- [What is needed]: What lines in the records below hold the string "right"? Please show them.

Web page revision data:
···

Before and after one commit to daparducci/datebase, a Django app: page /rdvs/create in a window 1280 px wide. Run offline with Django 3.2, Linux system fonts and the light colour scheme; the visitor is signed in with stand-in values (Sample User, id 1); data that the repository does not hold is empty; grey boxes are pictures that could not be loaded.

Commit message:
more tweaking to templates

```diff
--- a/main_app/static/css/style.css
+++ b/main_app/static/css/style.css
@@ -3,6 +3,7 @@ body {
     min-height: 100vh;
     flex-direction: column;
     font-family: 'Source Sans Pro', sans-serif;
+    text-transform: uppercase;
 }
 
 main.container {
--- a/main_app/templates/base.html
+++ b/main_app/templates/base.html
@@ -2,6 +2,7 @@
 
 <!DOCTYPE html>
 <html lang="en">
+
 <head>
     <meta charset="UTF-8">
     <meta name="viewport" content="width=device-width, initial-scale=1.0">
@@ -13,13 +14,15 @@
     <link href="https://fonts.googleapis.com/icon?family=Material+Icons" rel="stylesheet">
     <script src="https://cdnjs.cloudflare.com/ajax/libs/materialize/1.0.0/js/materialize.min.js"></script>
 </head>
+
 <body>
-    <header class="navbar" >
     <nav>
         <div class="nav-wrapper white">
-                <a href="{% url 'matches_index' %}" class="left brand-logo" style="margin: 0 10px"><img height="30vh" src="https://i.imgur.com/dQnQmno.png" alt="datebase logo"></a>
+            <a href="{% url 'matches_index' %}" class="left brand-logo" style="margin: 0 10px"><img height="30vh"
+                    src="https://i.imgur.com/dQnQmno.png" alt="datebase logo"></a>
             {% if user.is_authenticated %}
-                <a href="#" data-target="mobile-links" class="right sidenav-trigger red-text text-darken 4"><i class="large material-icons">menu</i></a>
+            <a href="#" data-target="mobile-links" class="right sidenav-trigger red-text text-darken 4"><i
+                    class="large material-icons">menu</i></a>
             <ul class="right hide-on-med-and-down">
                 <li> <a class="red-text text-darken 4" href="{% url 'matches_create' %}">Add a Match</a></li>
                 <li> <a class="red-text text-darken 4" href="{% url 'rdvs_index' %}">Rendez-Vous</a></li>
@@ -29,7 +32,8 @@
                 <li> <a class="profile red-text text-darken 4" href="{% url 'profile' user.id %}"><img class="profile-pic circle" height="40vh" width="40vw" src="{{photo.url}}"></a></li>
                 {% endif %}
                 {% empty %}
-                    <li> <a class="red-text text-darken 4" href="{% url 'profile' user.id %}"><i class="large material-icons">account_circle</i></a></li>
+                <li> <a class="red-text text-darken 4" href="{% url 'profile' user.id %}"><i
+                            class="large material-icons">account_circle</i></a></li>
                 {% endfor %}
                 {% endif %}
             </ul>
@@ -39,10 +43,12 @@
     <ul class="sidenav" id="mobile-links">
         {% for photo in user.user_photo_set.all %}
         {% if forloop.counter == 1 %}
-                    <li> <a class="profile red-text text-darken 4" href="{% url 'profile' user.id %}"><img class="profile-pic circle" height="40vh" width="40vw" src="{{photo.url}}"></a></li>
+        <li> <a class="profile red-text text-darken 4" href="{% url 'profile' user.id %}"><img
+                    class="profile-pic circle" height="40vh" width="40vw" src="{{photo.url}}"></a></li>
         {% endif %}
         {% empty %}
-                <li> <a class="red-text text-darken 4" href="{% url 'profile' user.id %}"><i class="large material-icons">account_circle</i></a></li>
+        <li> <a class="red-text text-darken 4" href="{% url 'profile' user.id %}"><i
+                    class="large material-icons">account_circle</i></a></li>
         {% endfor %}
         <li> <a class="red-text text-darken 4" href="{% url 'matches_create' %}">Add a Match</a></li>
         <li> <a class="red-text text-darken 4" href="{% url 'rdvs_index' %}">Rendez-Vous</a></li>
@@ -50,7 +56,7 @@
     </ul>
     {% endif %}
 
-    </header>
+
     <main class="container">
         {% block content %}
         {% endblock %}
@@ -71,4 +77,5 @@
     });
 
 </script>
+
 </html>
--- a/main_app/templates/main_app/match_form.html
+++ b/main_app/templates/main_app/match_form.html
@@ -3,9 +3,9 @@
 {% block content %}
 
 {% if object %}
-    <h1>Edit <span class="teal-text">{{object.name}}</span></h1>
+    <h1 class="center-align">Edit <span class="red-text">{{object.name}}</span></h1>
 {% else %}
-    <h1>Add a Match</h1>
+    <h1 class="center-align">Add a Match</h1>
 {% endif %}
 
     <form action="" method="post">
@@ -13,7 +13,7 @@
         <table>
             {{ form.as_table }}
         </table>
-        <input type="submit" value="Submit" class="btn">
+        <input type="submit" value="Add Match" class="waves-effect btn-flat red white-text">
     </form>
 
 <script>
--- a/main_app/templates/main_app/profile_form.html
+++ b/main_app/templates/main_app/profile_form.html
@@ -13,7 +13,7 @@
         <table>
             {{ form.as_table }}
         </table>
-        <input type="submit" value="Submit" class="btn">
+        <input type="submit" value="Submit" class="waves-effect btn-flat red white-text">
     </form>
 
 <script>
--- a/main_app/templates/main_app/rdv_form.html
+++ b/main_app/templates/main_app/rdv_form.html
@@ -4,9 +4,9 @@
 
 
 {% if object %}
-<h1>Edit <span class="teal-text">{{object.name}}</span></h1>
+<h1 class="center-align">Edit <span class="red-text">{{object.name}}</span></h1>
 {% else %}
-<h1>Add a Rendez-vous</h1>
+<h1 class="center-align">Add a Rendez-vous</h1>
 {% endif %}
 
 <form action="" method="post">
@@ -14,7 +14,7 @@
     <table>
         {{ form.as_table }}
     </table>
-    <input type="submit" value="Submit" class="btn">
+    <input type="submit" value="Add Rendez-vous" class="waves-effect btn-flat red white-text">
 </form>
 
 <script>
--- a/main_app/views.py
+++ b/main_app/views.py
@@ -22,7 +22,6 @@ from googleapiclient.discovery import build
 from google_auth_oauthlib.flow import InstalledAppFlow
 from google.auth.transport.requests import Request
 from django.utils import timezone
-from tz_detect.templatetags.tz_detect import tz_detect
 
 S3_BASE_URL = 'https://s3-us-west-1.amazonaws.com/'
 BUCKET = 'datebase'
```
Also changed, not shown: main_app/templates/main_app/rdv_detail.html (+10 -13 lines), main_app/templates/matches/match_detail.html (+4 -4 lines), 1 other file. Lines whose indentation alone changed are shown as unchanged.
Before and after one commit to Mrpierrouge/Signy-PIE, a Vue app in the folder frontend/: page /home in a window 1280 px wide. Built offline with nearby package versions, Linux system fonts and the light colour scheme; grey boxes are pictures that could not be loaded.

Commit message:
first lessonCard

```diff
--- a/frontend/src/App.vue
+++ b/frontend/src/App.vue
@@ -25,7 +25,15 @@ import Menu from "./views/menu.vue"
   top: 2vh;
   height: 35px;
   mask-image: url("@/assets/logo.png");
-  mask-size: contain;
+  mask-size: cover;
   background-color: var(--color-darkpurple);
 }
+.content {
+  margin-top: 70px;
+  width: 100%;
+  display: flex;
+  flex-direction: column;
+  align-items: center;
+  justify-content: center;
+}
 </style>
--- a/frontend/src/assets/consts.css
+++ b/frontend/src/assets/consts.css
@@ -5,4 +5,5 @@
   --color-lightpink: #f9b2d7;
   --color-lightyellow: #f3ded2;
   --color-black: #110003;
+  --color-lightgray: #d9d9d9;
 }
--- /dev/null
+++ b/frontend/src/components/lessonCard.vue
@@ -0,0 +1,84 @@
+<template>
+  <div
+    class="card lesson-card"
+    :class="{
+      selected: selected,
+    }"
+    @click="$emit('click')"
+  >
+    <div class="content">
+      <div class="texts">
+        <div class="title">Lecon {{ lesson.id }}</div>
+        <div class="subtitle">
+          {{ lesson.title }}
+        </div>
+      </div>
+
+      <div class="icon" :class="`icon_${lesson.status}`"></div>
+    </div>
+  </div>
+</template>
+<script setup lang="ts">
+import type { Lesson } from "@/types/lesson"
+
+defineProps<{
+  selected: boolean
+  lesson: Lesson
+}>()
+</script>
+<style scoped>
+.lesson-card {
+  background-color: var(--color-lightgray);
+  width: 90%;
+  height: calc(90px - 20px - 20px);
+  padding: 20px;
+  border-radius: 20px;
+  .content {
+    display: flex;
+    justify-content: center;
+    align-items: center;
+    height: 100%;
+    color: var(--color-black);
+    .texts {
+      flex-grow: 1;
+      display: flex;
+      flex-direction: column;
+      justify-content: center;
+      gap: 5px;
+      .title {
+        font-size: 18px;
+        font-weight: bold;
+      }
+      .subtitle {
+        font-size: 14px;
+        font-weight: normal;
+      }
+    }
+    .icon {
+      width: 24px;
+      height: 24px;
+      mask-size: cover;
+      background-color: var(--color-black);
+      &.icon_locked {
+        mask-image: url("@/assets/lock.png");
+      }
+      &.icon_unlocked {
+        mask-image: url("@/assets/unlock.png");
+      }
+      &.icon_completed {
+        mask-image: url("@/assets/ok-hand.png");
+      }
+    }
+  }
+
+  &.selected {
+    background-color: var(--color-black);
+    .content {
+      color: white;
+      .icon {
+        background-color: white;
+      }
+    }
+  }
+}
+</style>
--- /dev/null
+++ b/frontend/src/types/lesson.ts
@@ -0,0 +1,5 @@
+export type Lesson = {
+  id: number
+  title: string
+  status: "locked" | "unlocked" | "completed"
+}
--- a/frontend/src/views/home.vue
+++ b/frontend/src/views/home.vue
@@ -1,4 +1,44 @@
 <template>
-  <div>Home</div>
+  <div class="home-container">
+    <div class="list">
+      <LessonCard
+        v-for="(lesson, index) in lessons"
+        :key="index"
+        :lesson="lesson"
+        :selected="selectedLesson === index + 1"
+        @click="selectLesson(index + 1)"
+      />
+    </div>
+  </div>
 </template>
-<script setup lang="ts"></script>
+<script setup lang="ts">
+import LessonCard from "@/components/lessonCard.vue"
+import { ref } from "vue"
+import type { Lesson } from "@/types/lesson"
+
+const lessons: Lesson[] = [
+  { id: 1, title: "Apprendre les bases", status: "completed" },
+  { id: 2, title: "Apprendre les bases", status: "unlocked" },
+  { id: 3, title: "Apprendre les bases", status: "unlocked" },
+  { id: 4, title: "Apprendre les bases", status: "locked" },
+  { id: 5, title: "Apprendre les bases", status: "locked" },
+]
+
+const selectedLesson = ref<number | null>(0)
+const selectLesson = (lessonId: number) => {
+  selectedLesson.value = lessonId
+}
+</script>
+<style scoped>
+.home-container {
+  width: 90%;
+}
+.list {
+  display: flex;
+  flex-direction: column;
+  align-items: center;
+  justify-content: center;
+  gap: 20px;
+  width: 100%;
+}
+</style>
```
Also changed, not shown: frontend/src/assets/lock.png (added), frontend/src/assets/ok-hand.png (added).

···

- [Your response]:
-                <a href="#" data-target="mobile-links" class="right sidenav-trigger red-text text-darken 4"><i class="large material-icons">menu</i></a>
+            <a href="#" data-target="mobile-links" class="right sidenav-trigger red-text text-darken 4"><i
             <ul class="right hide-on-med-and-down">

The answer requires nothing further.